Tuesday, February 6th, 2018

fresh-water-from-tapYou come back from an extended vacation and turn on the faucet in the bathroom for the first time in weeks. You’ll expect the water to have a brownish-red tint to it, but it will soon fade as the sink gets back into action. But when you spot this ruddy color in the water at other times, it may mean you’ve got rust in the plumbing system. The water will give off a metallic odor as well.

Is this unhealthy?

With the exception of a condition called hemochromatosis, people who drink rust in water won’t suffer ill health effects. Rust is oxidized iron, which isn’t harmful. But this doesn’t mean you should tolerate having rust in your home’s water.
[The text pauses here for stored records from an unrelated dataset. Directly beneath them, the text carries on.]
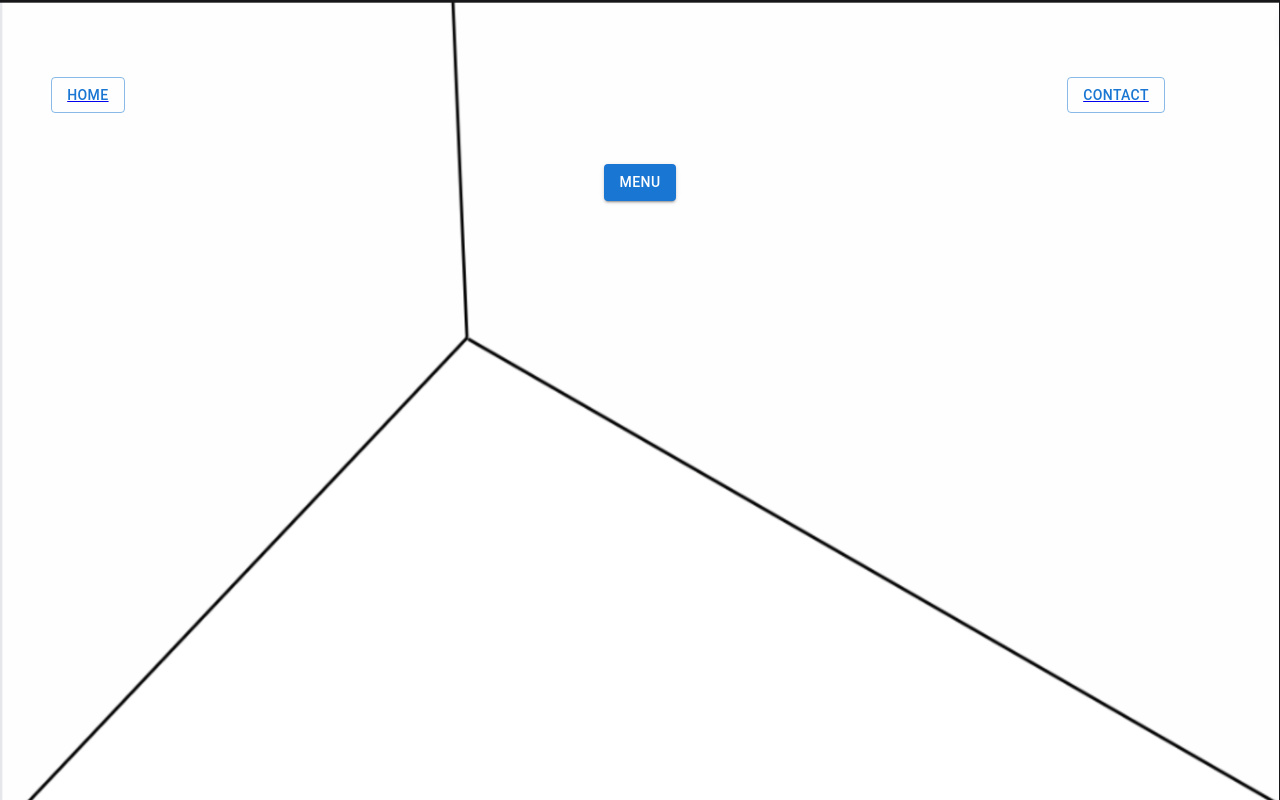
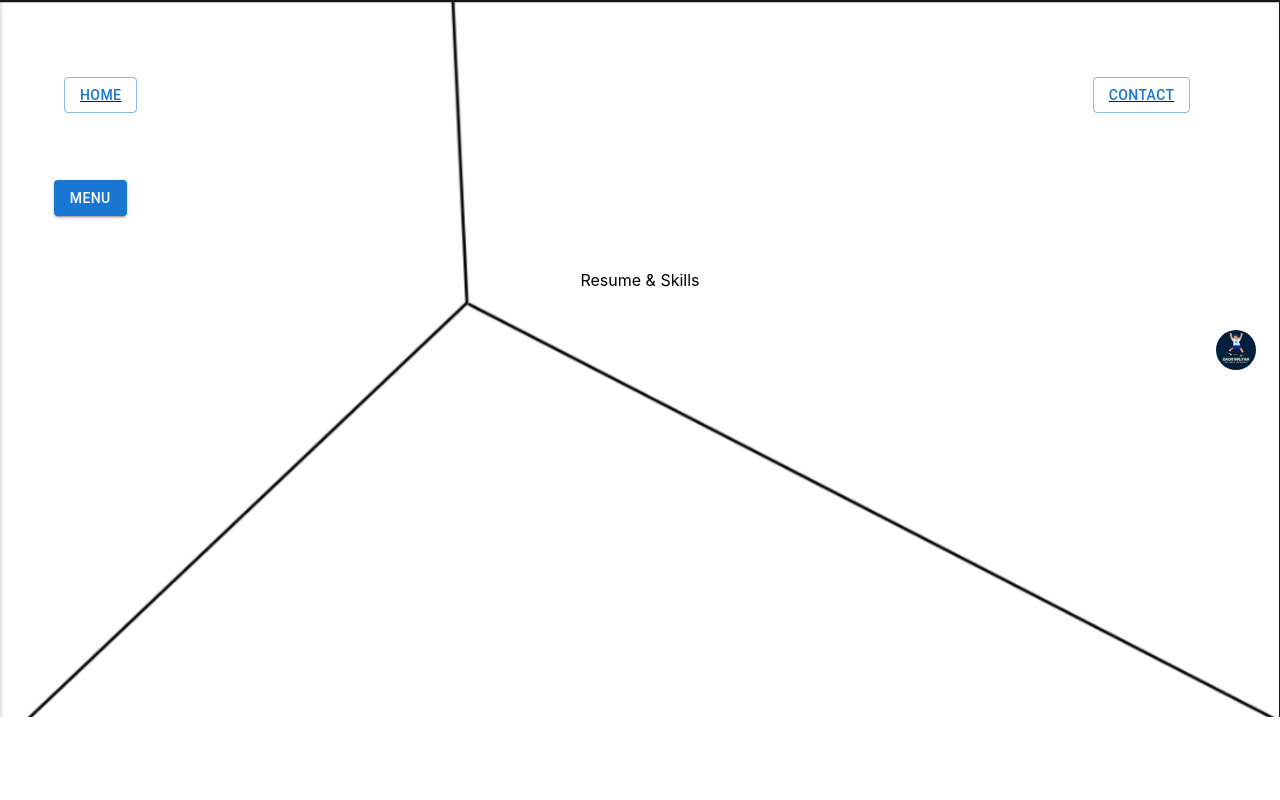
Before and after one commit to Zacharyjsultan/personal-site, a React (Create React App) app: page /resume in a window 1280 px wide. Before the commit this address had no page. Built offline with nearby package versions, Linux system fonts and the light colour scheme.

Commit message:
phase one

```diff
--- a/src/App.js
+++ b/src/App.js
@@ -1,38 +1,25 @@
-// import { Router } from "react-router-dom";
-// import "./App.css";
-
-// import Header from "./Components/Header";
-// import Portfolio from "./Components/Portfolio";
-
-// function App() {
-//   return (
-//     <div className="App">
-//       <Router>
-//         {/* <Header />
-//       <Portfolio /> */}
-//       </Router>
-//     </div>
-//   );
-// }
-
-// export default App;
-
 import { Route, Routes } from "react-router-dom";
 import "./App.css";
 import About from "./Components/About";
+import Footer from "./Components/Footer";
 import Header from "./Components/Header";
 import Home from "./Components/Home";
 import Portfolio from "./Components/Portfolio";
+import Resume from "./Components/Resume";
 
 function App() {
   return (
     <div className="App">
       <Header />
       <Routes>
-        <Route path="/home" element={<Home />} />
+        <Route path="/" element={<Home />} />
         <Route path="/portfolio" element={<Portfolio />} />
         <Route path="/about" element={<About />} />
+        <Route path="/resume" element={<Resume />} />
       </Routes>
+      <div>
+        <Footer />
+      </div>
     </div>
   );
 }
--- /dev/null
+++ b/src/components/Footer.css
@@ -0,0 +1,6 @@
+.footer {
+  display: flex;
+  justify-content: flex-end;
+  margin-right: 1.9vw;
+  margin-top: 5vh;
+}
--- /dev/null
+++ b/src/components/Footer.js
@@ -0,0 +1,21 @@
+import React from "react";
+import Avatar from "@mui/material/Avatar";
+import Stack from "@mui/material/Stack";
+import "./Footer.css";
+
+export default function Footer() {
+  return (
+    <div className="footer-container">
+      <div className="footer">
+        {" "}
+        <Stack direction="row" spacing={2}>
+          <Avatar
+            alt="little zach"
+            className="avatar"
+            src={`${process.env.PUBLIC_URL}/Avatar.png`}
+          />
+        </Stack>
+      </div>
+    </div>
+  );
+}
--- a/src/components/Header.css
+++ b/src/components/Header.css
@@ -3,4 +3,10 @@
   justify-content: space-between;
   margin: 3vw;
   padding: 1vw;
+  margin-right: 1vw;
+  margin-left: 4vw;
 }
+
+.avatar {
+  margin-left: 1em;
+}
--- a/src/components/Header.js
+++ b/src/components/Header.js
@@ -10,7 +10,7 @@ const Header = () => {
     <>
       <header>
         <div className="header-nav">
-          <Link to="/home" className="home-button">
+          <Link to="/" className="home-button">
             <Button variant="outlined">Home</Button>
           </Link>
 
--- a/src/components/Navbar.css
+++ b/src/components/Navbar.css
@@ -1,17 +1,18 @@
-.dropdown {
-  display: flex;
-  justify-content: flex-start;
-  margin: 3vw;
-}
-
-.dropdown-buttons {
-  display: flex;
-  justify-content: center;
-}
-
 a {
   display: flex;
   justify-content: flex-end;
   margin-right: 5vw;
   padding-top: 2vw;
 }
+
+.right-nav {
+  display: flex;
+  margin-left: 14vw;
+}
+.dropdown-buttons {
+  display: flex;
+}
+
+div.right-nav {
+  margin: 4.2vw;
+}
--- a/src/components/Navbar.js
+++ b/src/components/Navbar.js
@@ -7,14 +7,13 @@ const Navbar = () => {
   const [isOpen, setOpen] = useState(false);
   return (
     <nav>
-      <div className="left-nav"></div>
       <div className="right-nav">
         <Button
           variant="contained"
           className="dropdown"
           onClick={() => setOpen(!isOpen)}
         >
-          <i className="fa fa-bars"></i>Menu
+          <i className="fa fa-bars"></i> Menu
         </Button>
         {isOpen && (
           <ul className="dropdown-buttons">
@@ -25,7 +24,7 @@ const Navbar = () => {
               <Link to="/portfolio">Portfolio</Link>
             </li>
             <li className="blog-button">
-              <Link to="/resume">resume</Link>
+              <Link to="/resume">Resume</Link>
             </li>
             <li>
               {" "}
--- a/src/index.css
+++ b/src/index.css
@@ -6,7 +6,7 @@ body {
   -webkit-font-smoothing: antialiased;
   -moz-osx-font-smoothing: grayscale;
   background-image: url("bg.png");
-  background-size: 100vw 100vh;
+  background-size: cover;
   background-repeat: no-repeat;
 }
 
```
Also changed, not shown: public/Avatar.png (added).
It looks ugly, for one, and it also can cause staining to fixtures, surfaces, and your dishes.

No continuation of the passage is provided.